Dataset records:
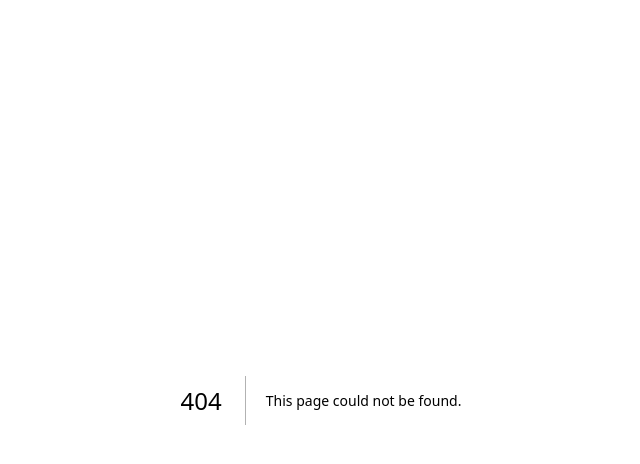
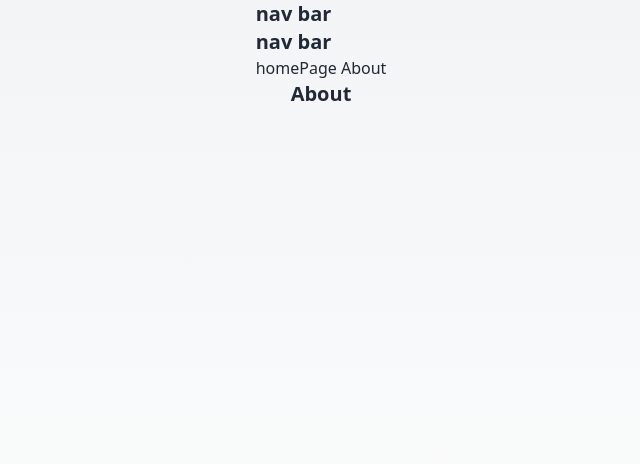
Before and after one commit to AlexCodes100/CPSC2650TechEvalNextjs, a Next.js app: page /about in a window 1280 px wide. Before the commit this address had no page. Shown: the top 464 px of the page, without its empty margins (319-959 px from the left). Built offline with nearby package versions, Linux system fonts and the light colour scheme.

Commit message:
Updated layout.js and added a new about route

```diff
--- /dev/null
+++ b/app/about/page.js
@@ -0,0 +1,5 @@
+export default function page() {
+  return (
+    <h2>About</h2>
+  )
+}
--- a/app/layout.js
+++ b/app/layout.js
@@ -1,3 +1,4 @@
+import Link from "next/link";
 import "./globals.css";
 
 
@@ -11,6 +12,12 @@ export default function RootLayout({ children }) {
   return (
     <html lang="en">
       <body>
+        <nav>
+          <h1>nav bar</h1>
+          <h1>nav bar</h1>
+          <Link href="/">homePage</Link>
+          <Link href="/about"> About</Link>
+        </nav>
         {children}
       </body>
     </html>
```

==

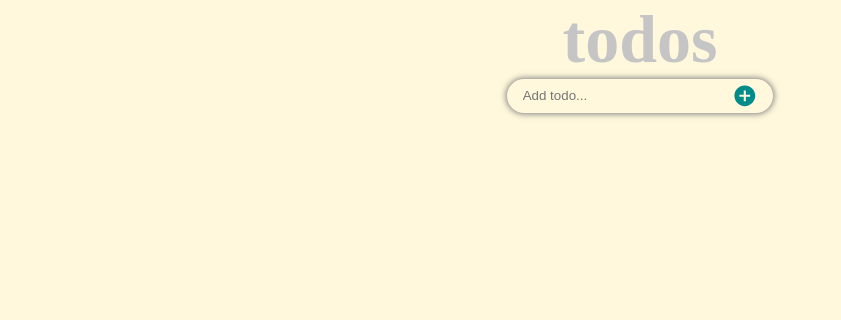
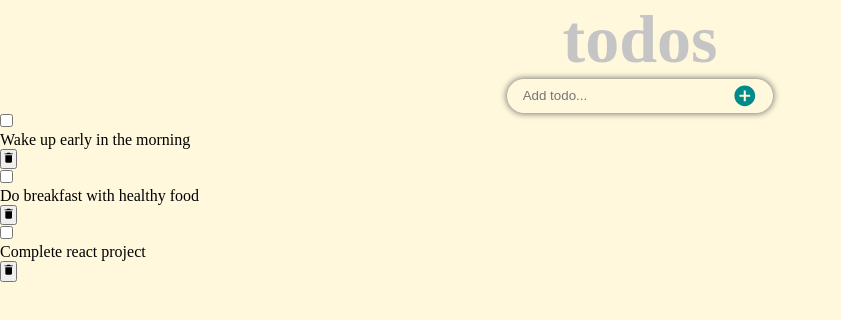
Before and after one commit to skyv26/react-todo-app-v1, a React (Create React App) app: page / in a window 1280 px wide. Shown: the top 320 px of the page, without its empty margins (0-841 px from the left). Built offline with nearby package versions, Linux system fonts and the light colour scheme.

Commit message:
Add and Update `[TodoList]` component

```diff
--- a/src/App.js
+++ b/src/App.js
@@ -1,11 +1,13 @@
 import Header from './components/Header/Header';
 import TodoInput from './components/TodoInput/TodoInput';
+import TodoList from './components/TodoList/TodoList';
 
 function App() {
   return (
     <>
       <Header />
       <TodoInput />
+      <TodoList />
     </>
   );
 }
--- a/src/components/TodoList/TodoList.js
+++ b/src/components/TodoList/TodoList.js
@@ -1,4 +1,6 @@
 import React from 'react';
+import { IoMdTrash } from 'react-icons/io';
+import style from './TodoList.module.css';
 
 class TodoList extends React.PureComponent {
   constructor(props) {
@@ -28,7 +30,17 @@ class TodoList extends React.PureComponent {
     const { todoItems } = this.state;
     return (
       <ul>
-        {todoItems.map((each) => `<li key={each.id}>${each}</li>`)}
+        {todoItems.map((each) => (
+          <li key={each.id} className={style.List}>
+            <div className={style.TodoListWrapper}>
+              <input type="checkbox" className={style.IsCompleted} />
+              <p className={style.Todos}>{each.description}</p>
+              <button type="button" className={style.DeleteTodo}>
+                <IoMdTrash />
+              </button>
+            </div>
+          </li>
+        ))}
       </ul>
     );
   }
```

Exercise: Which lines above carry the string "each"? Copy those lines.

Exercise response:
-        {todoItems.map((each) => `<li key={each.id}>${each}</li>`)}
+        {todoItems.map((each) => (
+          <li key={each.id} className={style.List}>
+              <p className={style.Todos}>{each.description}</p>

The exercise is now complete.